Pop culture obsessives writing for the pop culture obsessed.
Pop culture obsessives writing for the pop culture obsessed.

Shady O'Grady's Rising Star

In-their-dreams rock stars love Guitar Hero because it simulates the rush of the arena tour while skipping all the hassles of building and managing a career. Rising Star takes the opposite approach: You have to earn every gig, replace every guitar string, and sweat through every demeaning day job on your slow rise to fame. Even rocking a crowd depends more on managing your fatigue and energy levels than, you know, rocking.
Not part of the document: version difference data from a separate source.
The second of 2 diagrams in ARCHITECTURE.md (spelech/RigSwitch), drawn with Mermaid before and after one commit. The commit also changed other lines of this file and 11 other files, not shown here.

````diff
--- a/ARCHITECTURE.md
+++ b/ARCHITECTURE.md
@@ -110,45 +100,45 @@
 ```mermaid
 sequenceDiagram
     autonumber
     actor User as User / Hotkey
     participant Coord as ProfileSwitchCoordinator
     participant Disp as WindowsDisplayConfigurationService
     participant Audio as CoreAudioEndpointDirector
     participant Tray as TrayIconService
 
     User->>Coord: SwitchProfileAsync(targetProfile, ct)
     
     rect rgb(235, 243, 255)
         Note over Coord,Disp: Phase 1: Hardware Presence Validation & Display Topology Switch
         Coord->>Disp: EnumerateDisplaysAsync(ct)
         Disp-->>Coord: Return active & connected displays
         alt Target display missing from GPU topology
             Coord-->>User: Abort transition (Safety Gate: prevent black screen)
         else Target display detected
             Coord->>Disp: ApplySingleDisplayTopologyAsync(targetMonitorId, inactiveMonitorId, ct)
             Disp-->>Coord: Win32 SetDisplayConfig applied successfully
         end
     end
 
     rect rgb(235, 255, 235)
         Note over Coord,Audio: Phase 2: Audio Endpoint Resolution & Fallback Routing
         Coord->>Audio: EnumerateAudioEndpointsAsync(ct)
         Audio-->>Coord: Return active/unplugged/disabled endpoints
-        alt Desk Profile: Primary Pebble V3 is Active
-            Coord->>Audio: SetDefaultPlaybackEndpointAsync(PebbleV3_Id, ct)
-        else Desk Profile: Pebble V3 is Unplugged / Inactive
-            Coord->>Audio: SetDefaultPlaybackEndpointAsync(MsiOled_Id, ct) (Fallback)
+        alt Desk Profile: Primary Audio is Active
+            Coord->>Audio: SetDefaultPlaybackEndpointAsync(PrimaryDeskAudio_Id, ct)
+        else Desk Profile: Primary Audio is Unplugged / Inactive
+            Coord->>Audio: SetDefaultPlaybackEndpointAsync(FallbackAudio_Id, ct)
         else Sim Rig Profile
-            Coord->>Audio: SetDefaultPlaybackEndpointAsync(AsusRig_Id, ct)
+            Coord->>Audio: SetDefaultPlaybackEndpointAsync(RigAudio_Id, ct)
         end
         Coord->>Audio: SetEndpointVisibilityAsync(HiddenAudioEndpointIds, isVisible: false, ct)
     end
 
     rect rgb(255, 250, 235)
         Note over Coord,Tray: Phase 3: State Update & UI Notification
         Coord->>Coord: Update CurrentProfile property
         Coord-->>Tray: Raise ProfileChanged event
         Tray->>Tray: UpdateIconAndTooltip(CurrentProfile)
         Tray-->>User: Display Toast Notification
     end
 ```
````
And that isn't necessarily bad. From building relationships with other bands to printing T-shirts, Rising Star gives you total control of the gruntwork, and if it had stopped at the balance sheets, it could have been an engrossing business game. Unfortunately, Rising Star packs in extra features that hurt more than they help. To get around town, you'll have to steer the band van through the dullest driving sim ever. The musicians can wear dozens of clothes or haircuts, but all of them look equally awful. And while the "trash your hotel room" function sounds hilarious, the hotel room must be childproofed, because every damn thing you throw refuses to break.


But what really sinks the game is its pace. You can grind through a couple of hours before earning your first gig, and your record deal will seem years away. Meanwhile, your daily chores become a numbing rut, your bandmates punish you with lame wisecracks and inscrutable personality problems, and like millions of wannabes before you, you get all the gripes but none of the glory.

Beyond the game: The game comes with an exhaustive library of real-life equipment, and you get to weigh the "stage presence" bonus of a Schure mic versus an AKG wireless.

Worth playing for: Making up your band name and titling all your songs is incredibly fun. It's a shame Rising Star doesn't let you swap content, or support a simple online battle of the bands.

Frustration sets in when: What's the best way to simulate the mysterious creative process that leads to a hit song? A rhythm game? A metaphorical "fighting your demons" mini-game? Rising Star takes an even further-out tact: you have to play a tile-matching game, like that old card game Memory, and the more tiles you match, the better the song. Because nothing rocks harder than good short-term memory.

Final judgment: Rising Star fails the way a rock star should: under the weight of its own ambitions.